#### [Provided records]
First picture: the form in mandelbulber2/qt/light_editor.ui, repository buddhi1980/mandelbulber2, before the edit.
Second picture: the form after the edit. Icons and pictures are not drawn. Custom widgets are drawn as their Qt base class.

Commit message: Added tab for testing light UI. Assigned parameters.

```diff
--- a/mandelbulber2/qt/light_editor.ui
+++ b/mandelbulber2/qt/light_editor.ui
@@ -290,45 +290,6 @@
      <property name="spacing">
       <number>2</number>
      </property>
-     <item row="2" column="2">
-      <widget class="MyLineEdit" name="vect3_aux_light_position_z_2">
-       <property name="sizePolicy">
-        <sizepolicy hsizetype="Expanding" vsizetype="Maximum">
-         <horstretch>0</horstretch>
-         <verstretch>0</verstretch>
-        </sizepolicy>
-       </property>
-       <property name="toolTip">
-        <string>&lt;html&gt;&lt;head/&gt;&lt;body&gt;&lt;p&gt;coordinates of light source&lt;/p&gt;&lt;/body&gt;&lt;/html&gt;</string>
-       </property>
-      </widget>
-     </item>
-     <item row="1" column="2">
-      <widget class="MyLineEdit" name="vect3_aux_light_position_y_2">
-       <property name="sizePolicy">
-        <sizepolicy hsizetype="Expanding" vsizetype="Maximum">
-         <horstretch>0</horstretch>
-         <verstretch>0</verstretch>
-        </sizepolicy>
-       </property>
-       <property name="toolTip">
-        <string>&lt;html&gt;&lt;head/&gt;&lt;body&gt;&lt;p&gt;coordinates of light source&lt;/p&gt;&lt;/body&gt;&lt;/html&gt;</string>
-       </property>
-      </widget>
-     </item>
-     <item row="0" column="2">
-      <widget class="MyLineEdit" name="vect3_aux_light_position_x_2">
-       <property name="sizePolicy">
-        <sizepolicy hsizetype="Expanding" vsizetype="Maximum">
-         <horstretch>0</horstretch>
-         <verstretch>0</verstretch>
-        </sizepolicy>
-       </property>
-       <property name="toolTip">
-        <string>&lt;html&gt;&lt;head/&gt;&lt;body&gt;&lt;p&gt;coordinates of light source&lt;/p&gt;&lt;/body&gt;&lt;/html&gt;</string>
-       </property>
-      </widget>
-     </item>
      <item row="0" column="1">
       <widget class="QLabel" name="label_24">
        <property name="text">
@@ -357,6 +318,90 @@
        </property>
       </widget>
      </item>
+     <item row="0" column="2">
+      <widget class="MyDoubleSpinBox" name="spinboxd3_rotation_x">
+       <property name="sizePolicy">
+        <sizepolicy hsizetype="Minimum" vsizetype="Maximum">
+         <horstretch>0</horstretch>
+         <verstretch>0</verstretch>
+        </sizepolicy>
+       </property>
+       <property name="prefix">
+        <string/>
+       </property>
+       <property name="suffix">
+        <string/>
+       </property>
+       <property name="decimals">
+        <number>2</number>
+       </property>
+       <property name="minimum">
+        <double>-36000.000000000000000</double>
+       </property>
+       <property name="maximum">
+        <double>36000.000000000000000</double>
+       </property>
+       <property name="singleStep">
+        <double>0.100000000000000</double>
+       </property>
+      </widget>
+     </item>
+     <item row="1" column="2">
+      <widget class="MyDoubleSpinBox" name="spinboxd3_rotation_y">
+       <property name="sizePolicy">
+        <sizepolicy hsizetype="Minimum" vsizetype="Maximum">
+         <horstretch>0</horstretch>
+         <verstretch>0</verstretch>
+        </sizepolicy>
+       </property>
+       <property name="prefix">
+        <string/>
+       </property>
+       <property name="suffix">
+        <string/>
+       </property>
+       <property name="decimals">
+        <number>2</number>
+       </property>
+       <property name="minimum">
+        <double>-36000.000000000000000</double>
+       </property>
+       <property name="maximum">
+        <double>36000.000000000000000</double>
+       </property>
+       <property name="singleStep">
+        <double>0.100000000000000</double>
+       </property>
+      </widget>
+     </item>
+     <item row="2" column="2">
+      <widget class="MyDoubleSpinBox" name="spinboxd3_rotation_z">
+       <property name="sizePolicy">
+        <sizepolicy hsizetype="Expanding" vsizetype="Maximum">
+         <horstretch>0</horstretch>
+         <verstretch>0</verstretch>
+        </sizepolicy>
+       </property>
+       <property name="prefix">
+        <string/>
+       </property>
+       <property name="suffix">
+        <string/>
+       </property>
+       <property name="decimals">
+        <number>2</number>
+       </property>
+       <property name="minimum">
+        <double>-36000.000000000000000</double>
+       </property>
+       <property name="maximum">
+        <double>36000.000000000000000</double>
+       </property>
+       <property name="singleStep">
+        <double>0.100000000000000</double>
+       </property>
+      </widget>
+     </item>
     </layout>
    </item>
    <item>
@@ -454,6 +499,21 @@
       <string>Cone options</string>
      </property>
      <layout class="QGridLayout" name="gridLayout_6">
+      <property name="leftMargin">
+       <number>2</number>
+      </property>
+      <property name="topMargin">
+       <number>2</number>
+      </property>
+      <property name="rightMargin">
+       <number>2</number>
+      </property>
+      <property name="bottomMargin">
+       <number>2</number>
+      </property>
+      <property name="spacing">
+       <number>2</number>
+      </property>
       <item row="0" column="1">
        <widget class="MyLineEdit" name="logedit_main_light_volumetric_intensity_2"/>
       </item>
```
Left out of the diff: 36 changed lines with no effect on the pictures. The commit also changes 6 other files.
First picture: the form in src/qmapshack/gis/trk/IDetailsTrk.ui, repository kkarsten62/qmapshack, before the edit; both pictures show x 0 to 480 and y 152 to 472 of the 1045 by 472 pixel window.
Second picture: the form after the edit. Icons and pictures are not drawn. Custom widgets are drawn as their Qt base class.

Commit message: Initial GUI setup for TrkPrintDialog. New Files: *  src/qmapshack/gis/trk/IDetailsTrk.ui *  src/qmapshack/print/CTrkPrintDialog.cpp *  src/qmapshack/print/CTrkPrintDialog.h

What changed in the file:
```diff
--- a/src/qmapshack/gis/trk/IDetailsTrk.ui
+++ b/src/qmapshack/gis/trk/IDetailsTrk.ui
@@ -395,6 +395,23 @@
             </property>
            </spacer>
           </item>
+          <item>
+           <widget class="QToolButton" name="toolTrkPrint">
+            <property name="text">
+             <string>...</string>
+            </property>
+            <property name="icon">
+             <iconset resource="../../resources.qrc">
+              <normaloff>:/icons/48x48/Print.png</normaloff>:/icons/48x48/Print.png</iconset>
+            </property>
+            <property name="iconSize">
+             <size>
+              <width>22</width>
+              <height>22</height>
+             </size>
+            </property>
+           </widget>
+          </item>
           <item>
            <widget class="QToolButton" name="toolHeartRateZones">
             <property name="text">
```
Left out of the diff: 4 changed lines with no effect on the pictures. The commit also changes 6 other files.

#### [About this task]
Each line that holds the word "MyLineEdit" should be extracted from the records.

#### [Reply]
-      <widget class="MyLineEdit" name="vect3_aux_light_position_z_2">
-      <widget class="MyLineEdit" name="vect3_aux_light_position_y_2">
-      <widget class="MyLineEdit" name="vect3_aux_light_position_x_2">
        <widget class="MyLineEdit" name="logedit_main_light_volumetric_intensity_2"/>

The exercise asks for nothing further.